[U.S. Citizenship and Immigration Services, Consideration of Deferred Action for Childhood Arrivals, Guidance for Employers, AILA InfoNet Doc. No. 12111944.]

[U.S. Citizenship and Immigration Services, Consideration of Deferred Action for Childhood Arrivals Process, AILA InfoNet Doc. No. 12080365.]

[U.S. Citizenship and Immigration Services, Frequently Asked Questions, FAQs Updated January 18, 2013, AILA InfoNet Doc. No. 12080365.]

[Seema Nanda, Deputy Special Counsel, U.S. Department of Justice, Civil Rights Division, Office of Special Counsel for Immigration-Related Unfair Employment Practices – NYA, AILA InfoNet Doc. No. 12100222.]

[Social Security Administration, Social Security Number – Deferred Action for Childhood Arrivals, AILA InfoNet Doc. No. 12091248.]

[American Immigration Lawyers Association, AILA Verification and Documentation Liaison Committee, Practice Advisory: Counseling Employers on DACA Issues (updated September 21, 2012), AILA InfoNet Doc. No. 12090749.]

[Legal Action Center Practice Advisory, Deferred Action for Childhood Arrivals (October 25, 2012).]

[State Driver’s License Requirements, AILA InfoNet Doc. No. 12090547.]

[Immigration Policy Center, Deferred Action for Childhood Arrivals: A Q & A Guide (Updated), August 13, 2012.]

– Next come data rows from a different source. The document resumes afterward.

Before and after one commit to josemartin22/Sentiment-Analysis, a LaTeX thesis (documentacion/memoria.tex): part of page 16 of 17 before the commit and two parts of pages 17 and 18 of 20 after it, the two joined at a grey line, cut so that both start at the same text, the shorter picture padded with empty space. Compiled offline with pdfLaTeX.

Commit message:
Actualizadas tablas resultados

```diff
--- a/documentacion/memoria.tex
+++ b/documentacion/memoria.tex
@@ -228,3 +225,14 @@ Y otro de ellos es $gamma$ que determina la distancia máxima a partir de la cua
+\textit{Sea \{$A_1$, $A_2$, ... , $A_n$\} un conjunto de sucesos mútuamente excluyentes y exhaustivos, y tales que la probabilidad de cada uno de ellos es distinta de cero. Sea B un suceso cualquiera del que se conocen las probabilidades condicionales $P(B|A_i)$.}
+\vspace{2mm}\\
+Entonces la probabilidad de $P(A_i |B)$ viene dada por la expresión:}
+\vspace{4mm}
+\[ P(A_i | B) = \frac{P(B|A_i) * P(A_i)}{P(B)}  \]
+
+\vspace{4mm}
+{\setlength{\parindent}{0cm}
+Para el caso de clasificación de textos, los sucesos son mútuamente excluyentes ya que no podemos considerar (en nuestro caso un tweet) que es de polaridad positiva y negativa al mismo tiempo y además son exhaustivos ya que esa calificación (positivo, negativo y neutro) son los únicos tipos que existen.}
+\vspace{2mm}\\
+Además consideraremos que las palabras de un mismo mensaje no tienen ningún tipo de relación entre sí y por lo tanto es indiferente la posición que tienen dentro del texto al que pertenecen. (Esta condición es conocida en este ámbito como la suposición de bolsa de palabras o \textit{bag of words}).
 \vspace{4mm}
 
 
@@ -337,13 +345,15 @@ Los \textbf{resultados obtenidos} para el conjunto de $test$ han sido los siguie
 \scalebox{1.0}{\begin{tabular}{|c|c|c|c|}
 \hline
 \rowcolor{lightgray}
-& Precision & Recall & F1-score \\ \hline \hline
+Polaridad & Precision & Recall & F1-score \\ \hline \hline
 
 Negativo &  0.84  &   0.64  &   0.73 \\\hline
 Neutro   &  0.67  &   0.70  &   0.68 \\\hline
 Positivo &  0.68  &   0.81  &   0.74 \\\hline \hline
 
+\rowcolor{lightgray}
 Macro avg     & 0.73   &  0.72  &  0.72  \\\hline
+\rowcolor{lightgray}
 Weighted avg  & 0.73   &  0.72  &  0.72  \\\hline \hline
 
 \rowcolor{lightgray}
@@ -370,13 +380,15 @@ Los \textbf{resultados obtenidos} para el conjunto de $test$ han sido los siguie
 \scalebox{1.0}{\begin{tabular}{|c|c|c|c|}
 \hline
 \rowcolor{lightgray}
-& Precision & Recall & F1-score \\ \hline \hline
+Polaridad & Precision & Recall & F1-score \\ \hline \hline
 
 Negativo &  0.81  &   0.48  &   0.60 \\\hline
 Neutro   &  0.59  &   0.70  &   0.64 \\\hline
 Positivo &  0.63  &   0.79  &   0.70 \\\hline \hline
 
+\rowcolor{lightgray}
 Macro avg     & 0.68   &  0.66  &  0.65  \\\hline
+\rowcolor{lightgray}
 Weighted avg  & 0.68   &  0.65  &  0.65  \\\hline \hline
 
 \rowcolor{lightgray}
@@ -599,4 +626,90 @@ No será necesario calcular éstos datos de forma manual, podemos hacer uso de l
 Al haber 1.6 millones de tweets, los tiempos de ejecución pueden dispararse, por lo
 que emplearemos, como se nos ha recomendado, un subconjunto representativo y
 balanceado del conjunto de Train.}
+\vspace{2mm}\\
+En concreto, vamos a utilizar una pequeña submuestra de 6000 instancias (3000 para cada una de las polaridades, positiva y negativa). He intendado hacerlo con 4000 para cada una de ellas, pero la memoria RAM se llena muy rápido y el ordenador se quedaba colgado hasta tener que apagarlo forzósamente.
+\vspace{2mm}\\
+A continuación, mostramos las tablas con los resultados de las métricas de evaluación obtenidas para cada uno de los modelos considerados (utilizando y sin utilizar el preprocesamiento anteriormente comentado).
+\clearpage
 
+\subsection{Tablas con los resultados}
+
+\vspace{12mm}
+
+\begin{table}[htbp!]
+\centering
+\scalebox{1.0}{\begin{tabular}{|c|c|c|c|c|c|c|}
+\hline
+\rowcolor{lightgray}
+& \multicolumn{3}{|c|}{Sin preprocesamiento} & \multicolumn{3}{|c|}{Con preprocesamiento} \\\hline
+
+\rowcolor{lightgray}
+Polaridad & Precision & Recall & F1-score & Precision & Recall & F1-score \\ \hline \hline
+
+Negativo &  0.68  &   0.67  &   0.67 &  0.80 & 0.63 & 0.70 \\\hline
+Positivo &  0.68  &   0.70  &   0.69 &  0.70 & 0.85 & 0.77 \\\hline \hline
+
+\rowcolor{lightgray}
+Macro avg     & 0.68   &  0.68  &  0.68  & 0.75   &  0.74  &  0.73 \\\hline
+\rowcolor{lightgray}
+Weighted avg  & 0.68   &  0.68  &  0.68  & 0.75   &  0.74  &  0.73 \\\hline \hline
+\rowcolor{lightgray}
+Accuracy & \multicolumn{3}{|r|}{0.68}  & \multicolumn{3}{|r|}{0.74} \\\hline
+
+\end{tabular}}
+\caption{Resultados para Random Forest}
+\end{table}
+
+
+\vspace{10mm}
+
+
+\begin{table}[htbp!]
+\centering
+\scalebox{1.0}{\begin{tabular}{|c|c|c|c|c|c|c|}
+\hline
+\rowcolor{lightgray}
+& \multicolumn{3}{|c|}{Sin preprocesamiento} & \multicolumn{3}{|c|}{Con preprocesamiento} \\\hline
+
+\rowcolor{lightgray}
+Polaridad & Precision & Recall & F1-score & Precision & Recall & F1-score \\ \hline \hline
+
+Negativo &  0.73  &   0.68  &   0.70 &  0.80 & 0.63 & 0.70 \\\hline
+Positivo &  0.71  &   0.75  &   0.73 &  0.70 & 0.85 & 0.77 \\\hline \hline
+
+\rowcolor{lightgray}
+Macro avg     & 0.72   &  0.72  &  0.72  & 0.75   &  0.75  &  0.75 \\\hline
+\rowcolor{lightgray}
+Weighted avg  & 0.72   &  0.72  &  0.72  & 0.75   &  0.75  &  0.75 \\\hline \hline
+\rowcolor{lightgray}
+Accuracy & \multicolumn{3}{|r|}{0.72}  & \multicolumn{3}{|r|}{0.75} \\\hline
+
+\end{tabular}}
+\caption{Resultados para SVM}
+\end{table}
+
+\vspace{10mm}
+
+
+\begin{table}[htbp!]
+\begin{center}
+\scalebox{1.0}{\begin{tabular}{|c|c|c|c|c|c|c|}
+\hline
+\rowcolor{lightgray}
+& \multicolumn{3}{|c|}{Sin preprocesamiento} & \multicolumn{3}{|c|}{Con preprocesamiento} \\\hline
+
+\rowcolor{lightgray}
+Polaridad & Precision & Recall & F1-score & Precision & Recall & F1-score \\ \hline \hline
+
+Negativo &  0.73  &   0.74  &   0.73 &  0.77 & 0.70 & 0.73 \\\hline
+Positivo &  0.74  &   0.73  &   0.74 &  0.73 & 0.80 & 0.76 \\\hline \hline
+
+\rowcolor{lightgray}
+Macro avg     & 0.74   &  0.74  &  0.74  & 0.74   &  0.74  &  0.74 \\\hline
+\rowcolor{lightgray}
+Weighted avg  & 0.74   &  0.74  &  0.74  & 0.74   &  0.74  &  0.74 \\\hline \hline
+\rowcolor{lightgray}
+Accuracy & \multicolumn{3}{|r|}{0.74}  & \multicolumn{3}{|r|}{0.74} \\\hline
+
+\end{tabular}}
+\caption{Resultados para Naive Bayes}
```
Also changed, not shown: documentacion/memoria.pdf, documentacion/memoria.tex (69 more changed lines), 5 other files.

[Migration Policy Institute, As Many as 1.76 Million Unauthorized Immigrant Youth Could Gain Relief from Deportation under Deferred Action for Childhood Arrivals Initiative, MPI Updates Estimates as DHS Offers More Details on Eligibility Criteria, August 7, 2012.]